Linux and UNIX Man Pages

Linux & Unix Commands - Search Man Pages

makecontext(3) [osx man page]

MAKECONTEXT(3)						   BSD Library Functions Manual 					    MAKECONTEXT(3)

makecontext, swapcontext -- modify and exchange user thread contexts LIBRARY
Standard C Library (libc, -lc) SYNOPSIS
#include <ucontext.h> void makecontext(ucontext_t *ucp, void (*func)(), int argc, ...); int swapcontext(ucontext_t *oucp, const ucontext_t *ucp); DESCRIPTION
The makecontext() function modifies the user thread context pointed to by ucp, which must have previously been initialized by a call to getcontext(3) and had a stack allocated for it. The context is modified so that it will continue execution by invoking func() with the argu- ments (of type int) provided. The argc argument must be equal to the number of additional arguments provided to makecontext() and also equal to the number of arguments to func(), or else the behavior is undefined. The ucp->uc_link argument must be initialized before calling makecontext() and determines the action to take when func() returns: if equal to NULL, the process exits; otherwise, setcontext(ucp->uc_link) is implicitly invoked. The swapcontext() function saves the current thread context in *oucp and makes *ucp the currently active context. RETURN VALUES
If successful, swapcontext() returns zero; otherwise -1 is returned and the global variable errno is set appropriately. ERRORS
The swapcontext() function will fail if: [ENOMEM] There is not enough stack space in ucp to complete the operation. SEE ALSO
setcontext(3), ucontext(3) BSD
September 10, 2002 BSD

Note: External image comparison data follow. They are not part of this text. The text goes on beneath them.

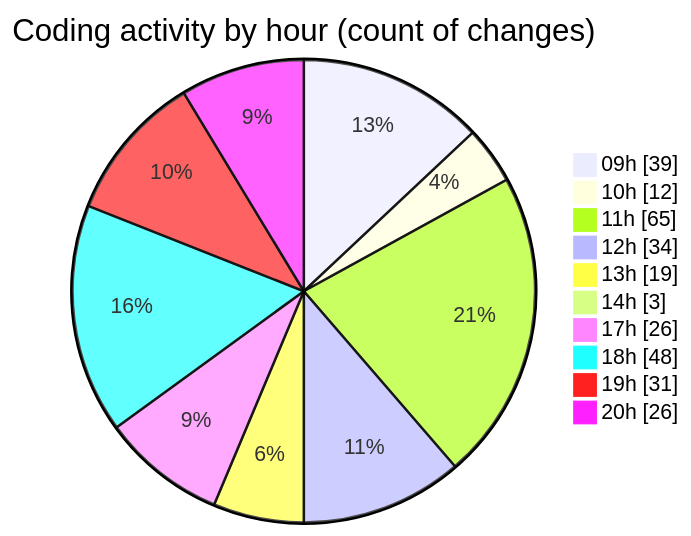
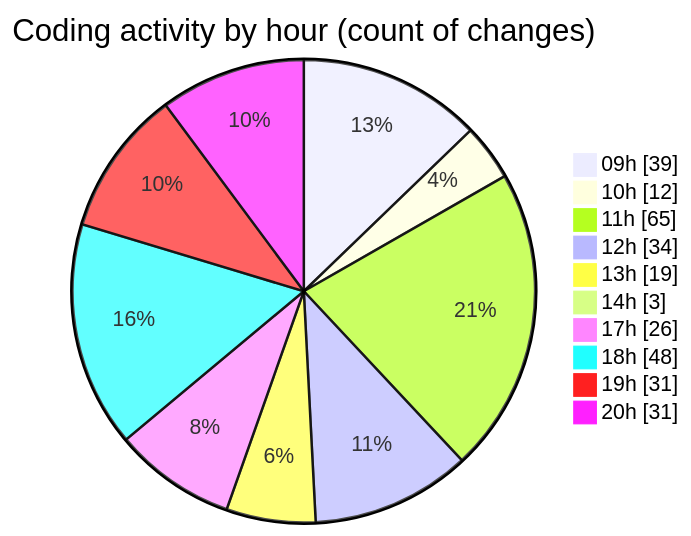
Before and after one commit to momahboobian/code-tracking: the second of 2 diagrams in 2025-03-04/cda/README.md, drawn with Mermaid. The commit also changed other lines of this file and 1 other file, not shown here.

````diff
--- a/2025-03-04/cda/README.md
+++ b/2025-03-04/cda/README.md
@@ -44,14 +46,14 @@
 ```mermaid
 pie showData
 title Coding activity by hour (count of changes)
 "09h" : 39
 "10h" : 12
 "11h" : 65
 "12h" : 34
 "13h" : 19
 "14h" : 3
 "17h" : 26
 "18h" : 48
 "19h" : 31
-"20h" : 26
+"20h" : 31
 ```
````
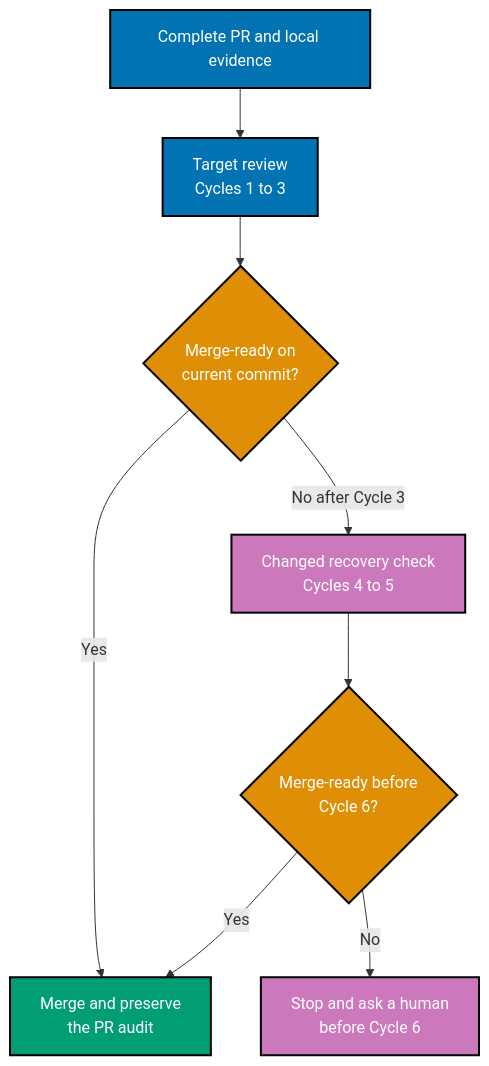
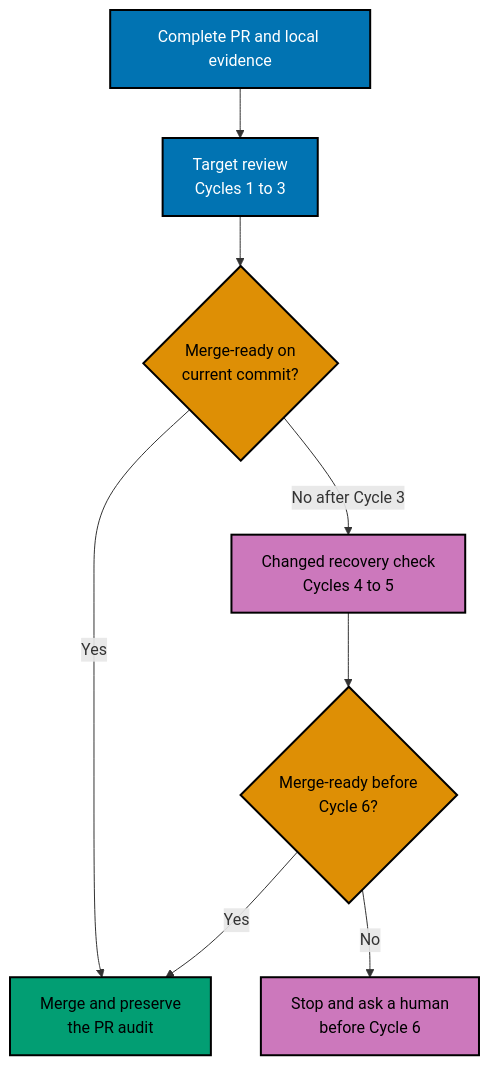
The first of 3 diagrams in plans/in-progress/optimize-pr-process/tech-docs.md (wahidyankf/open-sharia-fintech), drawn with Mermaid before and after one commit. The commit also changed other lines of this file and 1 other file, not shown here.

````diff
--- a/plans/in-progress/optimize-pr-process/tech-docs.md
+++ b/plans/in-progress/optimize-pr-process/tech-docs.md
@@ -17,17 +17,17 @@
 ```mermaid
 %% Color Palette: Blue #0173B2, Orange #DE8F05, Teal #029E73, Purple #CC78BC
 flowchart TD
     accTitle: Bounded pull request review
     accDescr: The normal target is one to three cycles. Cycles four and five use a changed recovery check. The agent stops before cycle six and asks a human only if still blocked.
     P["Complete PR and local evidence"]:::blue --> N["Target review<br/>Cycles 1 to 3"]:::blue
     N --> D{"Merge-ready on<br/>current commit?"}:::orange
     D -->|Yes| M["Merge and preserve<br/>the PR audit"]:::teal
     D -->|No after Cycle 3| R["Changed recovery check<br/>Cycles 4 to 5"]:::purple
     R --> E{"Merge-ready before<br/>Cycle 6?"}:::orange
     E -->|Yes| M
     E -->|No| H["Stop and ask a human<br/>before Cycle 6"]:::purple
     classDef blue fill:#0173B2,stroke:#000000,color:#FFFFFF,stroke-width:2px
-    classDef orange fill:#DE8F05,stroke:#000000,color:#FFFFFF,stroke-width:2px
-    classDef teal fill:#029E73,stroke:#000000,color:#FFFFFF,stroke-width:2px
-    classDef purple fill:#CC78BC,stroke:#000000,color:#FFFFFF,stroke-width:2px
+    classDef orange fill:#DE8F05,stroke:#000000,color:#000000,stroke-width:2px
+    classDef teal fill:#029E73,stroke:#000000,color:#000000,stroke-width:2px
+    classDef purple fill:#CC78BC,stroke:#000000,color:#000000,stroke-width:2px
 ```
````
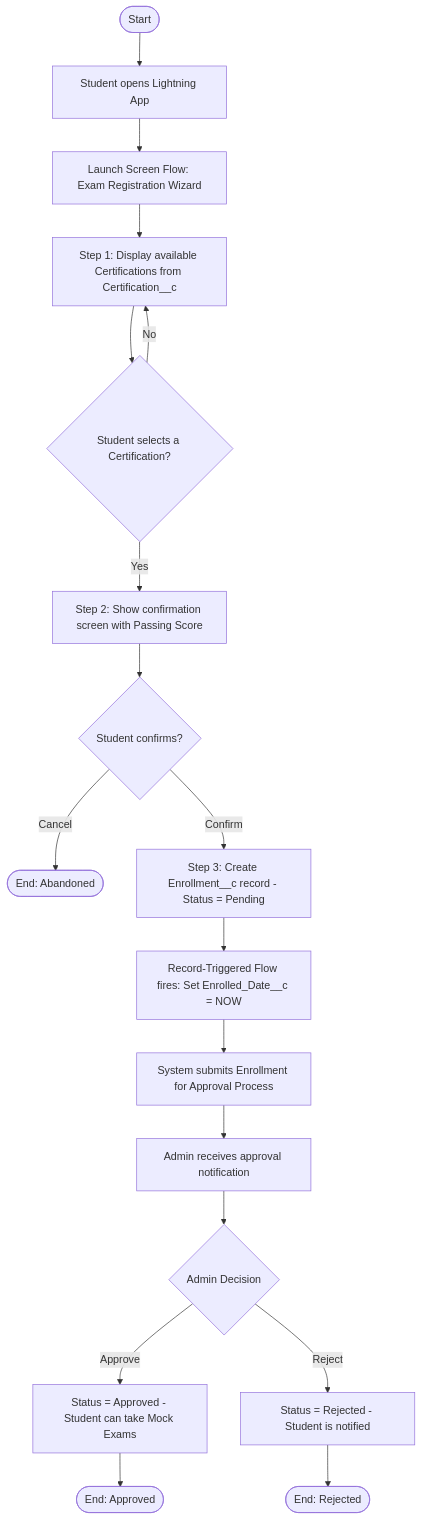
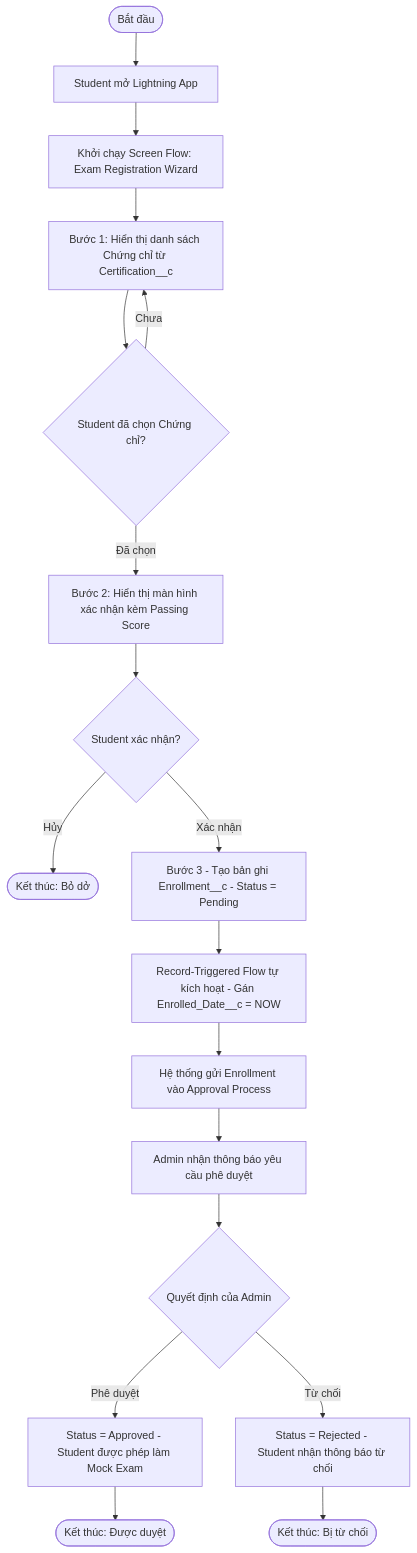
One commit to LaPhuocLoc/Salesforce-Project changed the first of 8 diagrams in Flow.md. Above: the diagram before and after it, drawn with Mermaid. The commit also changed other lines of this file, not shown here.

Commit message:
Translate Business Process Flows to Vietnamese

````diff
--- a/Flow.md
+++ b/Flow.md
@@ -7,20 +7,20 @@
 ```mermaid
 flowchart TD
-    A([Start]) --> B[Student opens Lightning App]
-    B --> C[Launch Screen Flow: Exam Registration Wizard]
-    C --> D[Step 1: Display available Certifications from Certification__c]
-    D --> E{Student selects a Certification?}
-    E -- No --> D
-    E -- Yes --> F[Step 2: Show confirmation screen with Passing Score]
-    F --> G{Student confirms?}
-    G -- Cancel --> Z([End: Abandoned])
-    G -- Confirm --> H[Step 3: Create Enrollment__c record - Status = Pending]
-    H --> I[Record-Triggered Flow fires: Set Enrolled_Date__c = NOW]
-    I --> J[System submits Enrollment for Approval Process]
-    J --> K[Admin receives approval notification]
-    K --> L{Admin Decision}
-    L -- Approve --> M[Status = Approved - Student can take Mock Exams]
-    L -- Reject --> N[Status = Rejected - Student is notified]
-    M --> O([End: Approved])
-    N --> P([End: Rejected])
+    A([Bắt đầu]) --> B[Student mở Lightning App]
+    B --> C[Khởi chạy Screen Flow: Exam Registration Wizard]
+    C --> D[Bước 1: Hiển thị danh sách Chứng chỉ từ Certification__c]
+    D --> E{Student đã chọn Chứng chỉ?}
+    E -- Chưa --> D
+    E -- Đã chọn --> F[Bước 2: Hiển thị màn hình xác nhận kèm Passing Score]
+    F --> G{Student xác nhận?}
+    G -- Hủy --> Z([Kết thúc: Bỏ dở])
+    G -- Xác nhận --> H[Bước 3 - Tạo bản ghi Enrollment__c - Status = Pending]
+    H --> I[Record-Triggered Flow tự kích hoạt - Gán Enrolled_Date__c = NOW]
+    I --> J[Hệ thống gửi Enrollment vào Approval Process]
+    J --> K[Admin nhận thông báo yêu cầu phê duyệt]
+    K --> L{Quyết định của Admin}
+    L -- Phê duyệt --> M[Status = Approved - Student được phép làm Mock Exam]
+    L -- Từ chối --> N[Status = Rejected - Student nhận thông báo từ chối]
+    M --> O([Kết thúc: Được duyệt])
+    N --> P([Kết thúc: Bị từ chối])
 ```
````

Check Out this Related Man Page

MAKECONTEXT(3)						     Linux Programmer's Manual						    MAKECONTEXT(3)

makecontext, swapcontext - manipulate user context SYNOPSIS
#include <ucontext.h> void makecontext(ucontext_t *ucp, void *func(), int argc, ...); int swapcontext (ucontext_t *oucp, ucontext_t *ucp); DESCRIPTION
In a SysV-like environment, one has the type ucontext_t defined in <ucontext.h> and the four functions getcontext(), setcontext(), makecon- text() and swapcontext() that allow user-level context switching between multiple threads of control within a process. For the type and the first two functions, see getcontext(2). The makecontext() function modifies the context pointed to by ucp (which was obtained from a call to getcontext()). Before calling make- context(), one should allocate a new stack for this context, assigning to ucp->uc_stack, and define a successor context, assigning to ucp->uc_link. When this context is later activated (using setcontext() or swapcontext()) then first the function func is called, with the arguments specified following argc (where argc must contain the number of these arguments), and when this function returns, the successor context is activated. When the successor context pointer is NULL, the thread exits. The swapcontext() function saves the current context in the structure pointed to by oucp, and then activates the context pointed to by ucp. RETURN VALUE
When successful, makecontext() returns 0 and swapcontext() does not return. (But we may return later, in case oucp is activated, in which case it looks like swapcontext() returns 0.) On error, both return -1 and set errno appropriately. ERRORS
ENOMEM Insufficient stack space left. NOTES
The interpretation of ucp->uc_stack is just as in sigaltstack(2), namely, this struct contains start and length of a memory area to be used as stack, regardless of the direction of growth of the stack. So, it is not necessary for the user program to worry about this direction. CONFORMING TO
SUSv2, POSIX 1003.1-2001. SEE ALSO
getcontext(2), sigaction(2), sigaltstack(2), sigprocmask(2), sigsetjmp(3) Linux 2.4 2001-11-15 MAKECONTEXT(3)
Man Page